### TASK TO CARRY OUT
Scan the records for the word "mattress". Copy each line that includes it.

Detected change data
━━━━━━━━━━━━━━━━━━━━━━━━━━━━━━
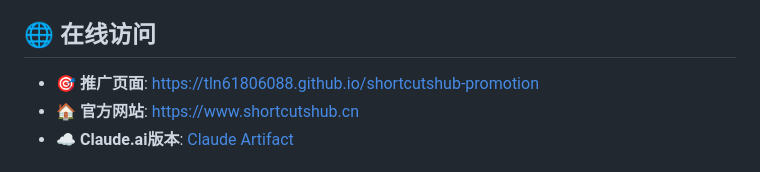
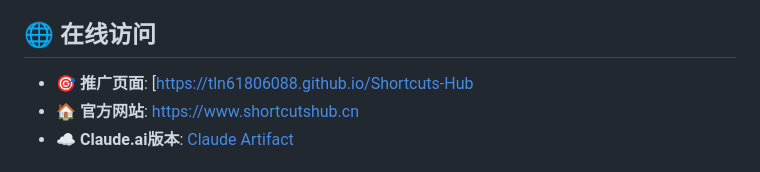
Before and after one commit to tln61806088/Shortcuts-Hub, a Markdown page: README.md, the part around the change. Rendered like a GitHub page.

```diff
--- a/README.md
+++ b/README.md
@@ -8,7 +8,7 @@
 
 ## 🌐 在线访问
 
-- **🎯 推广页面**: [https://tln61806088.github.io/shortcutshub-promotion](https://tln61806088.github.io/shortcutshub-promotion)
+- **🎯 推广页面**: [[https://tln61806088.github.io/Shortcuts-Hub](https://tln61806088.github.io/Shortcuts-Hub/)
 - **🏠 官方网站**: [https://www.shortcutshub.cn](https://www.shortcutshub.cn)
 - **☁️ Claude.ai版本**: [Claude Artifact](https://claude.ai/public/artifacts/11c6d681-d8d8-4fea-9eed-75f309f74ad2)
 
```
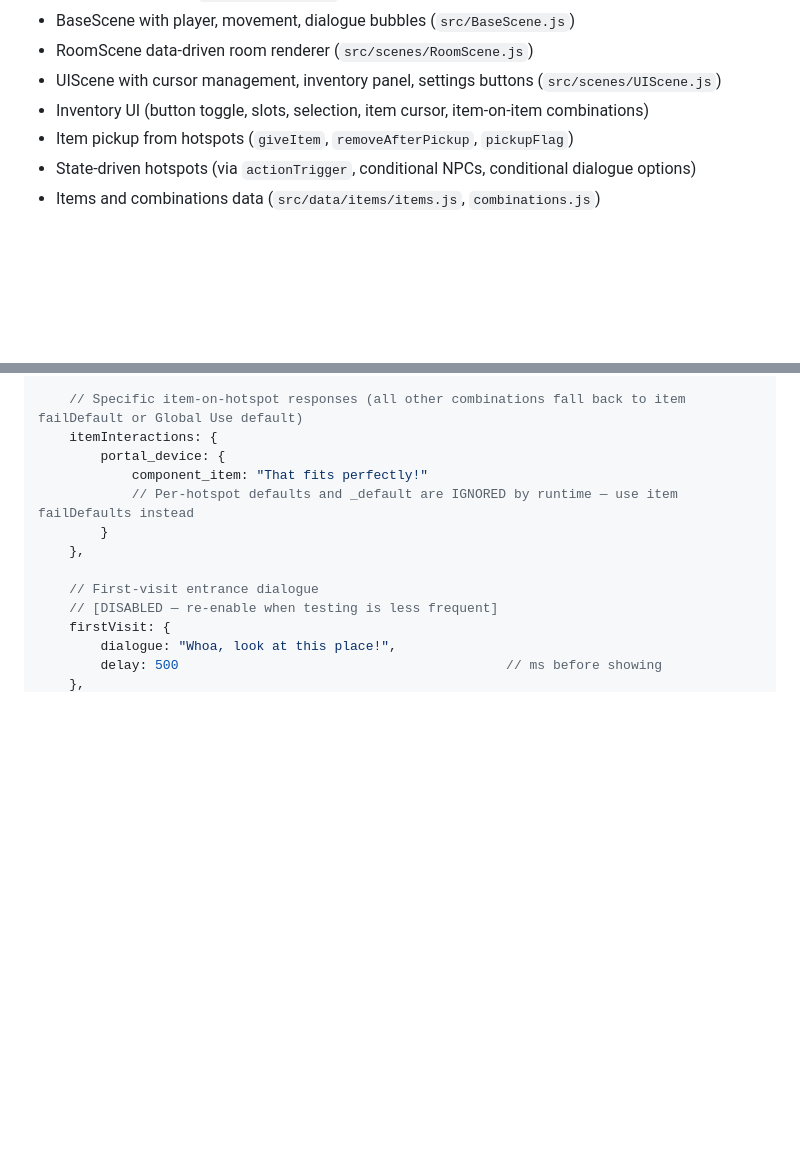
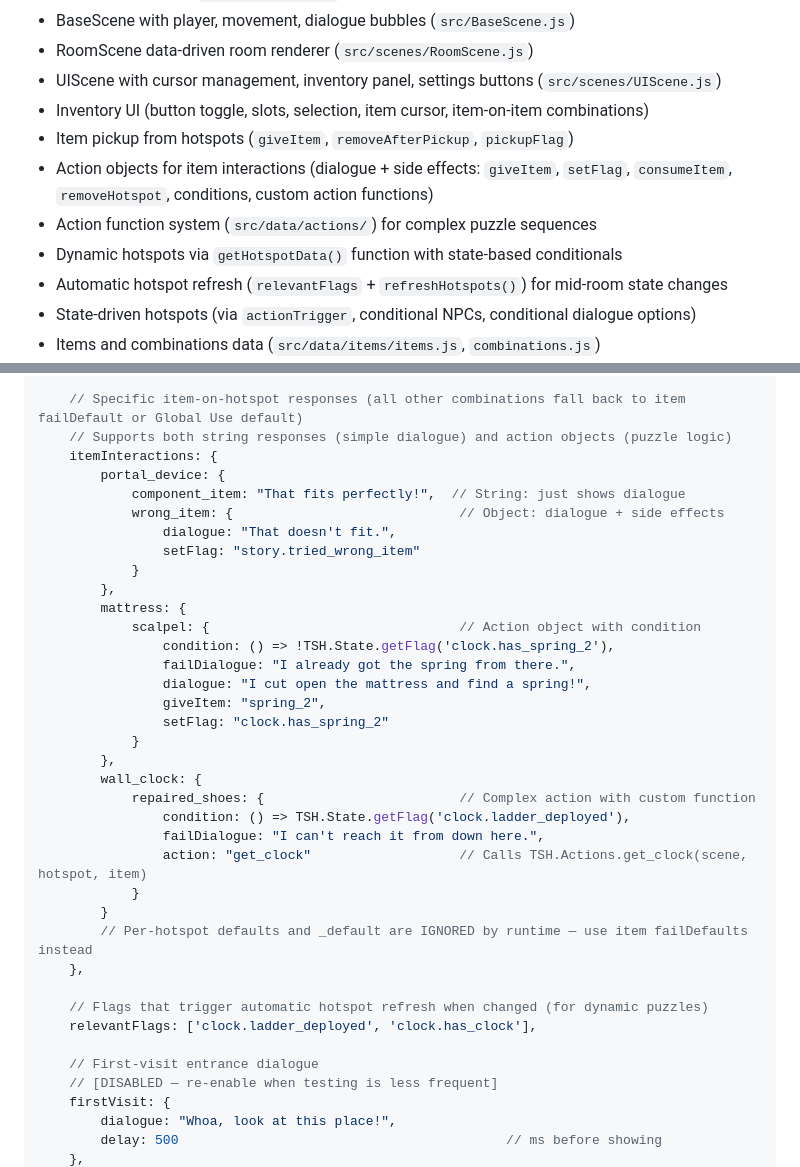
Before and after one commit to pond-scumm/The-Sandwich-Horror, a Markdown page: ARCHITECTURE_GUIDE.md, 2 parts joined by grey strips. Drawn GitHub-style; blank space fills up the shorter version.

```diff
--- a/ARCHITECTURE_GUIDE.md
+++ b/ARCHITECTURE_GUIDE.md
@@ -58,6 +58,10 @@ If context was compacted mid-session, re-read the Always Read sections and `git
 - UIScene with cursor management, inventory panel, settings buttons (`src/scenes/UIScene.js`)
 - Inventory UI (button toggle, slots, selection, item cursor, item-on-item combinations)
 - Item pickup from hotspots (`giveItem`, `removeAfterPickup`, `pickupFlag`)
+- Action objects for item interactions (dialogue + side effects: `giveItem`, `setFlag`, `consumeItem`, `removeHotspot`, conditions, custom action functions)
+- Action function system (`src/data/actions/`) for complex puzzle sequences
+- Dynamic hotspots via `getHotspotData()` function with state-based conditionals
+- Automatic hotspot refresh (`relevantFlags` + `refreshHotspots()`) for mid-room state changes
 - State-driven hotspots (via `actionTrigger`, conditional NPCs, conditional dialogue options)
 - Items and combinations data (`src/data/items/items.js`, `combinations.js`)
 - Hotspot system with polygon support and highlighting (Shift/long-press)
@@ -340,12 +344,36 @@ TSH.Rooms.laboratory = {
     ],
 
     // Specific item-on-hotspot responses (all other combinations fall back to item failDefault or Global Use default)
+    // Supports both string responses (simple dialogue) and action objects (puzzle logic)
     itemInteractions: {
         portal_device: {
-            component_item: "That fits perfectly!"
-            // Per-hotspot defaults and _default are IGNORED by runtime — use item failDefaults instead
+            component_item: "That fits perfectly!",  // String: just shows dialogue
+            wrong_item: {                             // Object: dialogue + side effects
+                dialogue: "That doesn't fit.",
+                setFlag: "story.tried_wrong_item"
+            }
+        },
+        mattress: {
+            scalpel: {                                // Action object with condition
+                condition: () => !TSH.State.getFlag('clock.has_spring_2'),
+                failDialogue: "I already got the spring from there.",
+                dialogue: "I cut open the mattress and find a spring!",
+                giveItem: "spring_2",
+                setFlag: "clock.has_spring_2"
+            }
+        },
+        wall_clock: {
+            repaired_shoes: {                         // Complex action with custom function
+                condition: () => TSH.State.getFlag('clock.ladder_deployed'),
+                failDialogue: "I can't reach it from down here.",
+                action: "get_clock"                   // Calls TSH.Actions.get_clock(scene, hotspot, item)
+            }
         }
+        // Per-hotspot defaults and _default are IGNORED by runtime — use item failDefaults instead
     },
+
+    // Flags that trigger automatic hotspot refresh when changed (for dynamic puzzles)
+    relevantFlags: ['clock.ladder_deployed', 'clock.has_clock'],
 
     // First-visit entrance dialogue
     // [DISABLED — re-enable when testing is less frequent]
```
Also changed, not shown: other parts of ARCHITECTURE_GUIDE.md (+52 -10 lines).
━━━━━━━━━━━━━━━━━━━━━━━━━━━━━━
### RESPONSE
+        mattress: {
+                dialogue: "I cut open the mattress and find a spring!",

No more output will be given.